(Records for the exercise)

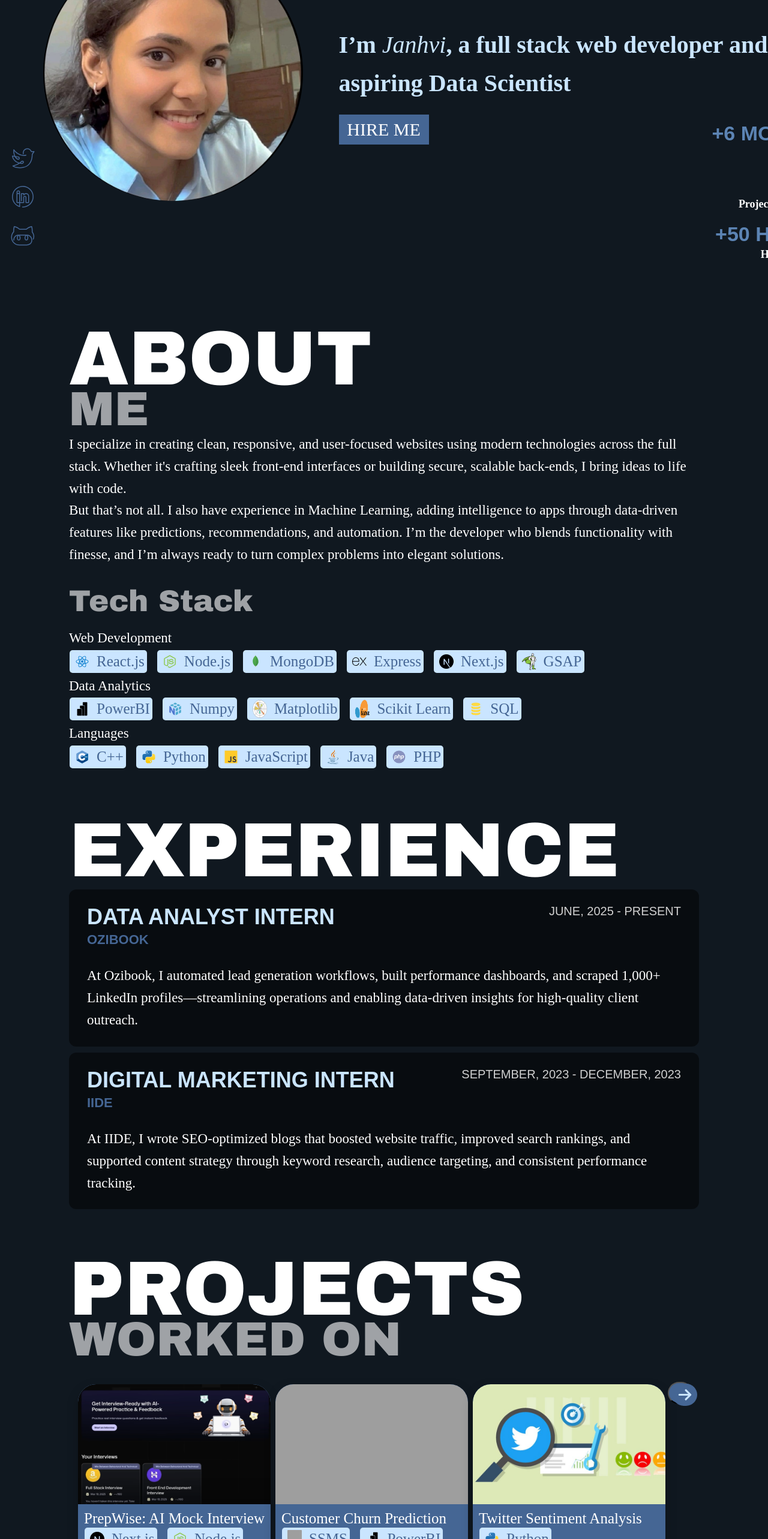
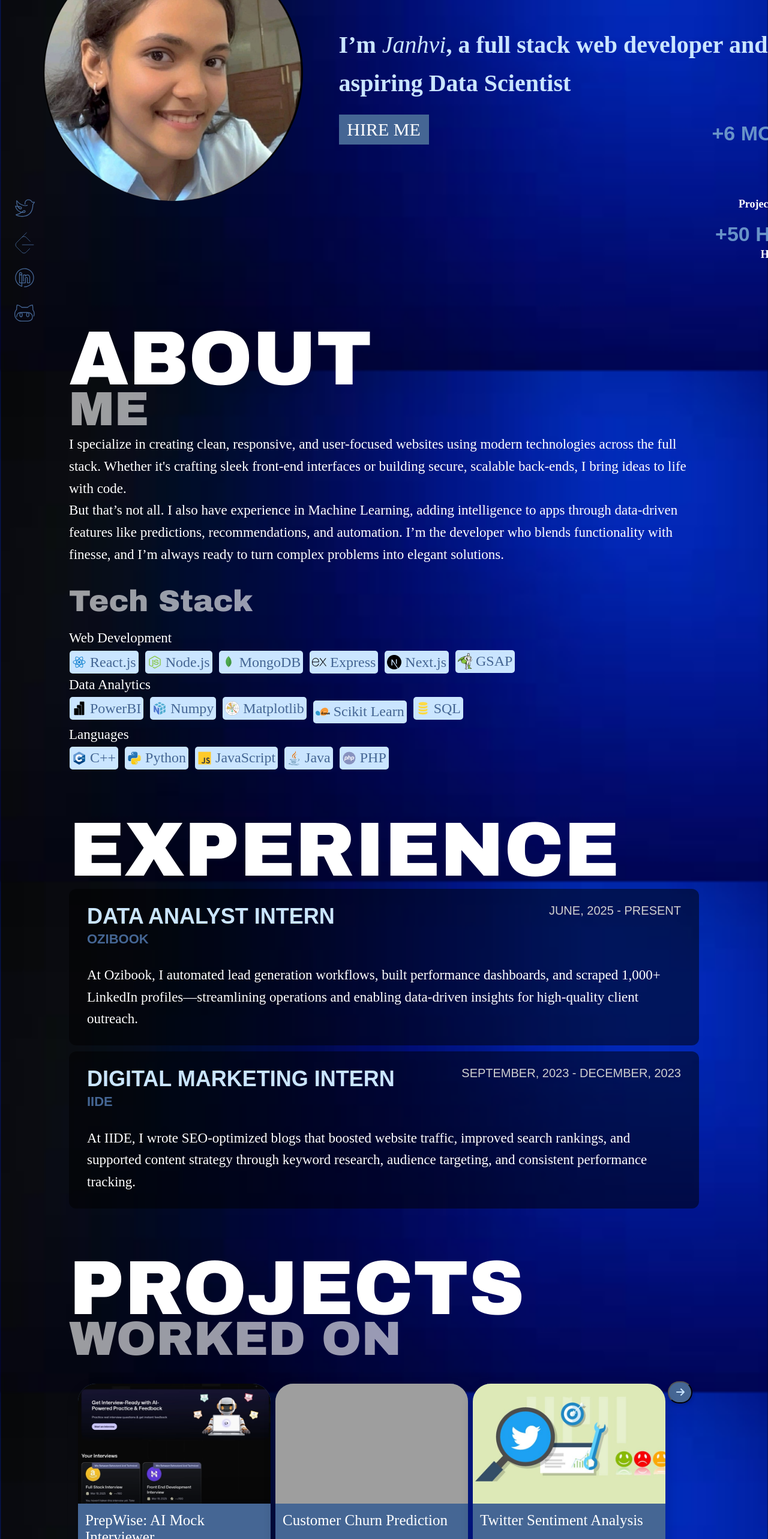
Before and after one commit to JanhviSharma1/portfolio_revised, a React (Vite) app: page / in a window 1280 px wide. Shown: the part 234-2800 px from the top of the page at 60% size. Built offline with nearby package versions, Linux system fonts and the light colour scheme; grey boxes are pictures that could not be loaded; a web font is replaced by a local one.

Commit message:
ui enhancement

```diff
--- a/src/App.css
+++ b/src/App.css
@@ -101,15 +101,17 @@
   height: 30px;
   border-radius: 5px;
   margin-right: 10px;
+  display: inline-flex;
+  align-items: center;
 }
 
 .tech-font {
   font-family: "Arapey", serif;
   font-weight: 400;
-  font-style: bold;
-  font-size: 25px;
+  font-size: 24px;
   color: #456694;
 }
+
 .experience-heading {
   font-size: 64px;
   font-weight: 900;
@@ -222,6 +224,7 @@
   max-height: 400px;
   object-fit: contain;
 }
+
 .project-card-container {
   display: flex;
   flex-wrap: wrap;
@@ -232,11 +235,11 @@
 }
 
 .project-card {
+  position: relative;
   width: 321px;
-  height: 434px;
+  height: 404px;
   background-color: #456694;
   border-radius: 30px;
-  overflow: hidden;
   display: flex;
   flex-direction: column;
   font-family: "Arapey", serif;
@@ -252,6 +255,7 @@
   object-fit: cover;
   border-top-left-radius: 30px;
   border-top-right-radius: 30px;
+  margin-bottom: 0px;
 }
 
 .project-content {
@@ -259,14 +263,16 @@
   flex: 1;
   display: flex;
   flex-direction: column;
+  margin-top: 0.5px;
 }
 
 .project-title {
   color: #ffffff;
   font-size: 25px;
   font-weight: normal;
-  padding: 0px;
-  margin: 0px;
+  padding: 2px;
+  margin-top: 2px;
+  margin-bottom: 2px;
 }
 
 .project-tech-stack {
@@ -277,17 +283,47 @@
   height: 20px;
 }
 
+.tech-badge {
+  background-color: #f1f1f1;
+  padding: 4px 10px;
+  border-radius: 12px;
+  font-size: 11px;
+  color: #333;
+  display: inline-flex;
+  align-items: center;
+  margin: 3px;
+}
+
+.card-tech-font {
+  font-size: 12px;
+  font-family: "Arial", sans-serif;
+  margin-left: 4px;
+}
+
 .more {
   border-radius: 50px;
   background-color: #456694;
   width: 41px;
   height: 37px;
+  display: flex;
+  align-items: center;
+  justify-content: center;
+  box-shadow: 0 2px 6px rgba(0, 0, 0, 0.2);
+  transition: background-color 0.2s ease;
+}
+
+.more:hover {
+  background-color: #345077;
 }
 
 .external {
+  position: absolute;
+  bottom: 14px;
+  right: 18px;
   width: 24px;
   height: 24px;
   transition: transform 0.2s ease;
+  cursor: pointer;
 }
 
 .toast-notif {
--- a/src/App.jsx
+++ b/src/App.jsx
@@ -6,49 +6,11 @@ import About from "./Components/About";
 import Experience from "./Components/Experience";
 import Projects from "./Components/Projects";
 import Contact from "./Components/Contact";
-
-const SocialSidebar = () => {
-  return (
-    <div className="social-sidebar">
-      <div className="tooltip">
-        <a
-          href="https://twitter.com/yourhandle"
-          target="_blank"
-          rel="noopener noreferrer"
-        >
-          <img src="/twitter.svg" alt="Twitter" className="social-icon" />
-        </a>
-        <span className="tooltip-text">Twitter</span>
-      </div>
-
-      <div className="tooltip">
-        <a
-          href="https://www.linkedin.com/in/janhvi-sharma/"
-          target="_blank"
-          rel="noopener noreferrer"
-        >
-          <img src="/linkedin.svg" alt="LinkedIn" className="social-icon" />
-        </a>
-        <span className="tooltip-text">LinkedIn</span>
-      </div>
-
-      <div className="tooltip">
-        <a
-          href="https://github.com/JanhviSharma1"
-          target="_blank"
-          rel="noopener noreferrer"
-        >
-          <img src="/github.svg" alt="GitHub" className="social-icon" />
-        </a>
-        <span className="tooltip-text">GitHub</span>
-      </div>
-    </div>
-  );
-};
+import SocialSidebar from "./Components/SocialSidebar";
 
 function App() {
   return (
-    <>
+    <div className="custom-scrollbar">
       <NavBar />
       <section id="home">
         <HeroSection />
@@ -71,7 +33,7 @@ function App() {
       <section style={{ marginTop: "70px" }} id="contact">
         <Contact />
       </section>
-    </>
+    </div>
   );
 }
 
--- a/src/Components/About.jsx
+++ b/src/Components/About.jsx
@@ -1,23 +1,21 @@
 import React from "react";
 import "../App.css";
 
-export const Technologies = ({ name, iconadd }) => {
+export const Technologies = ({ name, iconadd, variant }) => {
+  const isCard = variant === "card";
+
   return (
-    <span
-      style={{
-        display: "inline-flex",
-        alignItems: "center",
-        marginRight: "16px",
-      }}
-      className="tech-color"
-    >
+    <span className={isCard ? "tech-badge" : "tech-color"}>
       <img
-        className="tech-color"
         src={iconadd}
         alt={name}
-        style={{ width: "24px", marginRight: "8px" }}
+        style={{
+          width: isCard ? "18px" : "24px",
+          marginRight: "6px",
+          verticalAlign: "middle",
+        }}
       />
-      <h6 className="tech-font">{name}</h6>
+      <span className={isCard ? "card-tech-font" : "tech-font"}>{name}</span>
     </span>
   );
 };
--- a/src/Components/Contact.jsx
+++ b/src/Components/Contact.jsx
@@ -38,7 +38,7 @@ const Contact = () => {
         <div className="toast-notif">Your message was sent successfully!</div>
       )}
 
-      <h2 className="headings">LET'S BUILD</h2>
+      <h2 className="headings">LET'S CREATE</h2>
       <h2 className="sub headings">SOMETHING AMAZING!</h2>
       <br />
 
--- a/src/Components/HeroSection.jsx
+++ b/src/Components/HeroSection.jsx
@@ -68,7 +68,7 @@ const HeroSection = () => {
   };
 
   const numberStyle = {
-    color: "#5C84B4",
+    color: "#6893c8ff",
     fontSize: "34px",
     fontFamily: "'Agdasima', sans-serif",
     fontWeight: 700,
--- a/src/Components/Projects.jsx
+++ b/src/Components/Projects.jsx
@@ -2,19 +2,27 @@ import React from "react";
 import "../App.css";
 import { Technologies } from "./About";
 
-const Cards = ({ title, src, tech }) => {
+const Cards = ({ title, src, tech, externalLink }) => {
   return (
     <div className="project-card">
       <img src={src} alt={title} className="project-img" />
       <div className="project-content">
         <h3 className="project-title">{title}</h3>
-        <div className="project-tech-stack">
+        <br />
+        <div className="project-tech-stack" style={{ fontSize: "1px" }}>
           {tech.map((t, index) => (
-            <Technologies key={index} name={t.name} iconadd={t.icon} />
+            <Technologies
+              key={index}
+              name={t.name}
+              iconadd={t.icon}
+              variant="card"
+            />
           ))}
         </div>
+      </div>
+      <a href={externalLink} target="_blank" rel="noopener noreferrer">
         <img className="external" src="./external.svg" alt="External Link" />
-      </div>
+      </a>
     </div>
   );
 };
@@ -28,7 +36,7 @@ const Projects = () => {
 
       <div className="project-card-container">
         <Cards
-          title="PrepWise: AI Mock Interview"
+          title="PrepWise: AI Mock Interviewer"
           src="./Projects/AImock.png"
           tech={[
             { name: "Next.js", icon: "./skills/nextjs.svg" },
@@ -37,6 +45,7 @@ const Projects = () => {
             { name: "Shadcn UI", icon: "./skills/shadcn.png" },
             { name: "Firebase", icon: "./skills/firebase.svg" },
           ]}
+          externalLink="https://github.com/JanhviSharma1/ai-mock-interviews"
         />
 
         <Cards
@@ -49,6 +58,7 @@ const Projects = () => {
             { name: "Pandas", icon: "./skills/pandas.svg" },
             { name: "Matplotlib", icon: "./skills/matplotlib.png" },
           ]}
+          externalLink="https://github.com/JanhviSharma1/customer-churn-prediction"
         />
 
         <Cards
@@ -61,11 +71,20 @@ const Projects = () => {
             { name: "Pandas", icon: "./skills/pandas.svg" },
             { name: "Matplotlib", icon: "./skills/matplotlib.png" },
           ]}
+          externalLink="https://github.com/JanhviSharma1/twitter-sentiment-analysis"
         />
 
-        <button className="more">
-          <img className="more" src="./more.svg" alt="More Projects" />
-        </button>
+        <div className="more-container">
+          <a
+            href="https://github.com/JanhviSharma1"
+            target="_blank"
+            rel="noopener noreferrer"
+          >
+            <button className="more">
+              <img src="./more.svg" alt="More" width={24} />
+            </button>
+          </a>
+        </div>
       </div>
     </section>
   );
--- a/src/Components/SocialSidebar.jsx
+++ b/src/Components/SocialSidebar.jsx
@@ -3,8 +3,8 @@ import React from "react";
 const SocialSidebar = () => {
   const containerStyle = {
     position: "fixed",
-    left: "14px",
-    top: "474px",
+    left: "20px",
+    bottom: "20px",
     display: "flex",
     flexDirection: "column",
     gap: "12px",
@@ -12,30 +12,25 @@ const SocialSidebar = () => {
   };
 
   const iconStyle = {
-    width: "48px",
-    height: "48px",
+    width: "42px",
+    height: "42px",
   };
 
   const mailContainerStyle = {
     position: "fixed",
-    right: "14px",
-    top: "474px",
+    right: "-80px",
+    top: "50%",
+    transform: "rotate(90deg) translateY(-50%)",
+    transformOrigin: "right center",
     zIndex: 1000,
-    display: "flex",
-    alignItems: "center",
-    justifyContent: "flex-end",
-    width: "300px",
-    height: "48px",
-    paddingRight: "14px",
   };
 
   const mailStyle = {
-    fontSize: "20px",
+    fontSize: "16px",
     color: "#CAE5FF",
     fontFamily: "'Abhaya Libre', serif",
     fontWeight: 600,
     fontStyle: "normal",
-    textAlign: "right",
     whiteSpace: "nowrap",
   };
 
@@ -43,11 +38,18 @@ const SocialSidebar = () => {
     <>
       <div style={containerStyle}>
         <a
-          href="https://twitter.com/yourhandle"
+          href="https://x.com/sjanhvi14"
           target="_blank"
           rel="noopener noreferrer"
         >
           <img src="/twitter.svg" alt="Twitter" style={iconStyle} />
+        </a>
+        <a
+          href="https://leetcode.com/u/JanhviShxrma/"
+          target="_blank"
+          rel="noopener noreferrer"
+        >
+          <img src="/leetcode.svg" alt="Leetcode" style={iconStyle} />
         </a>
         <a
           href="https://www.linkedin.com/in/janhvi-sharma/"
--- a/src/index.css
+++ b/src/index.css
@@ -6,8 +6,34 @@ html {
 body {
   margin: 0;
   font-family: Arial, sans-serif;
-  background-color: #101820;
+
   cursor: none;
+  background-image: url("/background.jpeg");
+  background-size: cover;
+  background-position: center;
+  background-repeat: no-repeat;
+  background-attachment: fixed;
+}
+
+/* Scrollbar Style for the entire page */
+.custom-scrollbar::-webkit-scrollbar-track {
+  -webkit-box-shadow: inset 0 0 6px rgba(0, 0, 0, 0.3);
+  background-color: #f5f5f5;
+}
+
+.custom-scrollbar::-webkit-scrollbar {
+  width: 10px;
+  background-color: #f5f5f5;
+}
+
+.custom-scrollbar::-webkit-scrollbar-thumb {
+  background-color: #000000;
+  border: 2px solid #555555;
+}
+
+.custom-scrollbar {
+  scrollbar-width: thin;
+  scrollbar-color: #000000 #f5f5f5;
 }
 
 .navbar {
```
Also changed, not shown: public/background.jpeg (added), public/leetcode.svg (added).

(End Records for the exercise)

Reproduce every line above containing "height".

   height: 30px;
   max-height: 400px;
-  height: 434px;
+  height: 404px;
   height: 20px;
   height: 37px;
   height: 24px;
-    height: "48px",
+    height: "42px",
-    height: "48px",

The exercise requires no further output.